■ Problem to work on ■
Lines from the one containing "官方上游模型群 (grok-2 ·" through the end of the entries below: set them down exactly, both ends included, with nothing added.

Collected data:
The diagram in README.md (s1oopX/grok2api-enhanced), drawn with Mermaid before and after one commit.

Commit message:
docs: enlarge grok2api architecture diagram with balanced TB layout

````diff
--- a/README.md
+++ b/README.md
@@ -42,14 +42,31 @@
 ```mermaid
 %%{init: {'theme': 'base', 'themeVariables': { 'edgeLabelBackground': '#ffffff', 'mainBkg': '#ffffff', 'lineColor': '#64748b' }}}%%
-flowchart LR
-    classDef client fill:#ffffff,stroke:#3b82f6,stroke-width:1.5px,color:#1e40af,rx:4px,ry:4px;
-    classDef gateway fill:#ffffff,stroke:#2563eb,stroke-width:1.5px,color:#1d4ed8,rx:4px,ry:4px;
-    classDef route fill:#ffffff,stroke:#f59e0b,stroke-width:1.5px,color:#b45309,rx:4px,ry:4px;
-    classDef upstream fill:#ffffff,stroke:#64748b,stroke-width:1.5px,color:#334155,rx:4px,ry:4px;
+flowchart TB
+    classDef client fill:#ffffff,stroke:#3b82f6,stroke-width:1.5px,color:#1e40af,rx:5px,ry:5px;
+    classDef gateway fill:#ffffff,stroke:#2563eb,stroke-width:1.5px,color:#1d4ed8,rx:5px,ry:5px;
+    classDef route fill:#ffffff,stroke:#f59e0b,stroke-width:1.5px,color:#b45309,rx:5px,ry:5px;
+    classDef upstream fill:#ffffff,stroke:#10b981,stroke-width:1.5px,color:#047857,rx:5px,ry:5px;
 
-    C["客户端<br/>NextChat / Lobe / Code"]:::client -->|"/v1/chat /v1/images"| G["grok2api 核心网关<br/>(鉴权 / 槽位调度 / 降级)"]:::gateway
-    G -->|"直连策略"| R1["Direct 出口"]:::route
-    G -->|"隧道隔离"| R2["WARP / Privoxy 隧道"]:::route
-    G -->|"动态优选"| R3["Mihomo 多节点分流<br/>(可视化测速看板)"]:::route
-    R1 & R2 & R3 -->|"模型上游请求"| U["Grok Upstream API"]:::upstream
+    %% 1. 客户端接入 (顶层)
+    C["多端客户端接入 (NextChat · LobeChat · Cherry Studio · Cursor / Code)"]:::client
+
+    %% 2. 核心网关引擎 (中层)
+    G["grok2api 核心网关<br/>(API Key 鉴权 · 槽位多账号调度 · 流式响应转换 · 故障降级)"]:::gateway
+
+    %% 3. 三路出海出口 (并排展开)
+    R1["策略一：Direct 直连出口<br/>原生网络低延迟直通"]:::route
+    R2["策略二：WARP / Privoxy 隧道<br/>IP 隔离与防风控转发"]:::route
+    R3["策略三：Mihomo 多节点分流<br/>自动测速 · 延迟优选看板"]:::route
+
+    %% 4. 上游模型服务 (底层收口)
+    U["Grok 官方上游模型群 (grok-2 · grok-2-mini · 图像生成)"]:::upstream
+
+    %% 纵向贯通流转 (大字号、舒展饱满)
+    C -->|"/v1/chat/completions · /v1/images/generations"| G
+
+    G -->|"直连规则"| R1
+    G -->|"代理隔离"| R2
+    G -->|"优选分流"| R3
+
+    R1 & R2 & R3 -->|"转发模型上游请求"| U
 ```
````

■ Result of the task ■
+    U["Grok 官方上游模型群 (grok-2 · grok-2-mini · 图像生成)"]:::upstream
+
+    %% 纵向贯通流转 (大字号、舒展饱满)
+    C -->|"/v1/chat/completions · /v1/images/generations"| G
+
+    G -->|"直连规则"| R1
+    G -->|"代理隔离"| R2
+    G -->|"优选分流"| R3
+
+    R1 & R2 & R3 -->|"转发模型上游请求"| U
 ```
````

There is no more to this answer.